As a part of the green building movement, recycling has found it’s way into architecture. It is a small thing for building designers to add some extra floor space next to trash bins for recycling. There are some impressive signs available for recycle bins to clarify what goes into what bin. I have even seen interactive TV screens that take the confusion out of multiple trash receptacles.
Large scale food services now have the option of diverting table scraps into a composting digester unit that turns waste food into electricity or natural gas (your choice) plus fertilizer for lawns and gardens.
Rising costs of trash removal have brought about consultants who reduce trash for companies. One technique that trash reduction consultants use is Pre-cycling. This means to re-purpose things. Creative use of recycling, composting, and pre-cycling can reduce trash burdens on homes, institutions, and corporations to near zero. This saves money with regards to trash removal but it also reduces bad air that leaks out of trash dumps.

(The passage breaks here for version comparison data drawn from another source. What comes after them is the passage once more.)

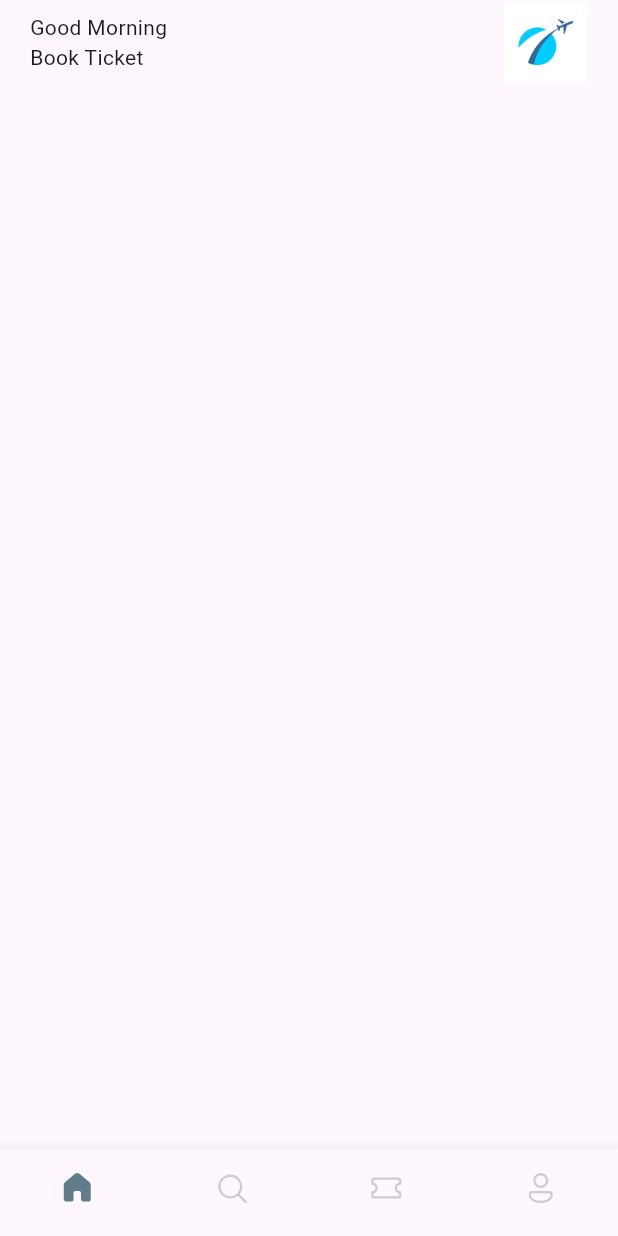
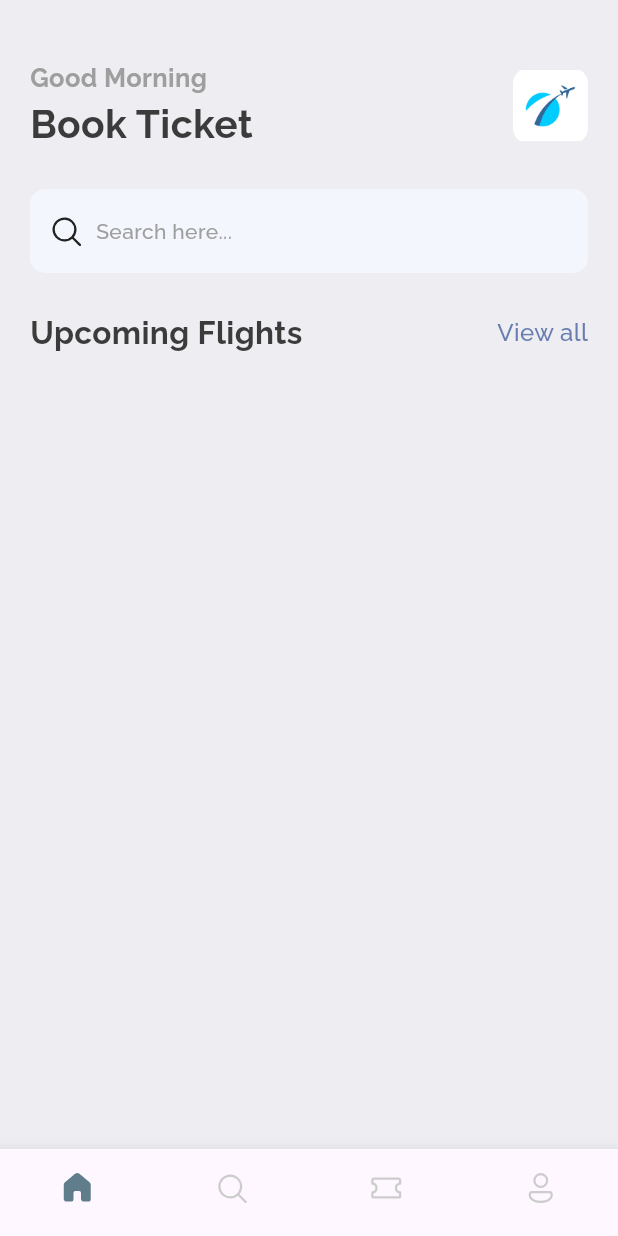
Before and after one commit to HERYORDEJY-DEV/BookTicket, a Flutter app: the screen it shows after launch, on a phone screen of 412 x 824 dp. Run offline on Flutter 3.47's test engine with Material 3 defaults, Android fonts, the phone set to English and light mode, and no system bars; our stand-ins replace fluentui_icons, gap.

Commit message:
building home screen UI

```diff
--- a/lib/main.dart
+++ b/lib/main.dart
@@ -1,4 +1,5 @@
 import 'package:bookticket/screens/bottom_bar.dart';
+import 'package:bookticket/styles/app_styles.dart';
 import 'package:flutter/material.dart';
 
 void main() {
@@ -14,9 +15,16 @@ class MyApp extends StatelessWidget {
     return MaterialApp(
       title: 'Flutter Demo',
       theme: ThemeData(
-        colorScheme: ColorScheme.fromSeed(seedColor: Colors.deepPurple),
-        useMaterial3: true,
-      ),
+          // colorScheme: ColorScheme.fromSeed(seedColor: Colors.deepPurple),
+          // useMaterial3: true,
+          primaryColor: AppStyles.primaryColor,
+          fontFamily: 'Raleway',
+          textTheme: TextTheme(
+              headline1: AppStyles.headlineText1,
+              headline2: AppStyles.headlineText2,
+              headline3: AppStyles.headlineText3,
+              headline4: AppStyles.headlineText4,
+              bodyText1: AppStyles.primaryTextStyle)),
       home: const BottomBar(
         currentScreenIndex: 0,
       ),
--- a/lib/screens/home_screen.dart
+++ b/lib/screens/home_screen.dart
@@ -1,4 +1,7 @@
+import 'package:bookticket/styles/app_styles.dart';
+import 'package:fluentui_icons/fluentui_icons.dart';
 import 'package:flutter/material.dart';
+import 'package:gap/gap.dart';
 
 class HomeScreen extends StatelessWidget {
   const HomeScreen({super.key});
@@ -6,34 +9,98 @@ class HomeScreen extends StatelessWidget {
   @override
   Widget build(BuildContext context) {
     return Scaffold(
+        backgroundColor: AppStyles.bgColor,
         body: ListView(
           children: [
+            Gap(AppStyles.largeSpacer),
+
+            // Welcome greeting
             Column(
               children: [
                 Padding(
-              padding: EdgeInsets.symmetric(horizontal: 20),
+                  padding: EdgeInsets.symmetric(
+                      horizontal: AppStyles.screenHorzPadding),
                   child: Row(
-                mainAxisAlignment: MainAxisAlignment.spaceBetween,
+                    // mainAxisAlignment: MainAxisAlignment.spaceBetween,
                     children: [
-                  const Column(
+                      Column(
                         mainAxisAlignment: MainAxisAlignment.start,
                         crossAxisAlignment: CrossAxisAlignment.start,
                         children: [
-                      Text("Good Morning"),
-                      Text("Book Ticket"),
+                          Text(
+                            "Good Morning",
+                            style: AppStyles.headlineText3,
+                          ),
+                          Text(
+                            "Book Ticket",
+                            style: AppStyles.headlineText1,
+                          ),
                         ],
                       ),
-                  // Image.asset("assets/images/logo.png").height(50).width(50)
+                      Spacer(),
                       Container(
+                        width: 50,
+                        height: 50,
                         decoration: BoxDecoration(
-                          borderRadius: BorderRadius.circular(10)),
-                      width: 56,
-                      height: 56,
-                      child: Image.asset("assets/images/logo.png"))
+                            borderRadius: BorderRadius.circular(10),
+                            image: DecorationImage(
+                                image: AssetImage('assets/images/logo.png'))),
+                      )
                     ],
                   ),
                 )
               ],
+            ),
+            Gap(AppStyles.mediumSpacer),
+
+            // Search bar
+            Padding(
+              padding:
+                  EdgeInsets.symmetric(horizontal: AppStyles.screenHorzPadding),
+              child: Container(
+                height: 56,
+                padding: const EdgeInsets.symmetric(horizontal: 12),
+                decoration: BoxDecoration(
+                  color: AppStyles.inputBgColor,
+                  borderRadius: BorderRadius.circular(10),
+                ),
+                child: Row(
+                  mainAxisAlignment: MainAxisAlignment.start,
+                  crossAxisAlignment: CrossAxisAlignment.center,
+                  children: [
+                    const Icon(FluentSystemIcons.ic_fluent_search_regular),
+                    Gap(AppStyles.smallSpacer),
+                    Text(
+                      "Search here...",
+                      style: AppStyles.headlineText4,
+                    ),
+                  ],
+                ),
+              ),
+            ),
+            Gap(AppStyles.mediumSpacer),
+
+            //   Upcoming Flights
+            Padding(
+              padding:
+                  EdgeInsets.symmetric(horizontal: AppStyles.screenHorzPadding),
+              child: Row(
+                children: [
+                  Text(
+                    "Upcoming Flights",
+                    style: AppStyles.headlineText2,
+                  ),
+                  Spacer(),
+                  InkWell(
+                    onTap: () => {print("View allUpcoming Flights")},
+                    child: Text(
+                      "View all",
+                      style: AppStyles.primaryTextStyle
+                          .copyWith(color: AppStyles.primaryColor),
+                    ),
+                  ),
+                ],
+              ),
             )
           ],
         ));
--- /dev/null
+++ b/lib/styles/app_styles.dart
@@ -0,0 +1,34 @@
+import 'package:flutter/material.dart';
+
+class AppStyles {
+  // Colors
+  static Color primaryColor = Color(0xFF687daf);
+  static Color textColor = Color(0xFF3b3b3b);
+  static Color bgColor = Color(0xFFeeedf2);
+  static Color orangeColor = Color(0xFF526799);
+  static Color inputBgColor = Color(0xFFf4f6fd);
+
+//   Text Styles
+  static TextStyle primaryTextStyle =
+      TextStyle(fontSize: 16, fontWeight: FontWeight.w500, color: textColor);
+  static TextStyle headlineText1 =
+      TextStyle(fontSize: 26, fontWeight: FontWeight.w700, color: textColor);
+  static TextStyle headlineText2 =
+      TextStyle(fontSize: 21, fontWeight: FontWeight.w700, color: textColor);
+  static TextStyle headlineText3 = TextStyle(
+      fontSize: 17, fontWeight: FontWeight.w700, color: Colors.grey.shade500);
+
+  static TextStyle headlineText4 = TextStyle(
+      fontSize: 14, fontWeight: FontWeight.w500, color: Colors.grey.shade500);
+
+//   Spacer
+  static double smallSpacer = 8;
+  static double mediumSpacer = 25;
+  static double largeSpacer = 40;
+  static double screenHorzPadding = 20;
+
+//   Border Radius
+  static double smallBorderRadius = 10;
+  static double mediumBorderRadius = 20;
+  static double largeBorderRadius = 40;
+}
```
Also changed, not shown: pubspec.yaml (+45 -12 lines), pubspec.lock, 3 other files. Lines whose indentation alone changed are shown as unchanged.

Here is an example of pre-cycling: In my neighborhood, there are plenty of citrus trees. Each year, homeowners wind up throwing away large quantities of un-used citrus from their trees. Even now, with a local composting service (converting community-wide kitchen scraps and yard scraps into natural gas), even with this local service, there is still something worthwhile to do with excess citrus. One puts citrus peels (no pulp-just peels) into a glass jar in the refrigerator and adds white vinegar. In a couple of days, one has fully functional citrus cleaner for use in a variety of cleaning/handwashing tasks. Note that is is a natural cleaner with no harmful or toxic chemicals added to it.
Our weekly trash around my home office has changed greatly through this past year. Now, only about 15% of our weekly trash goes to the landfill.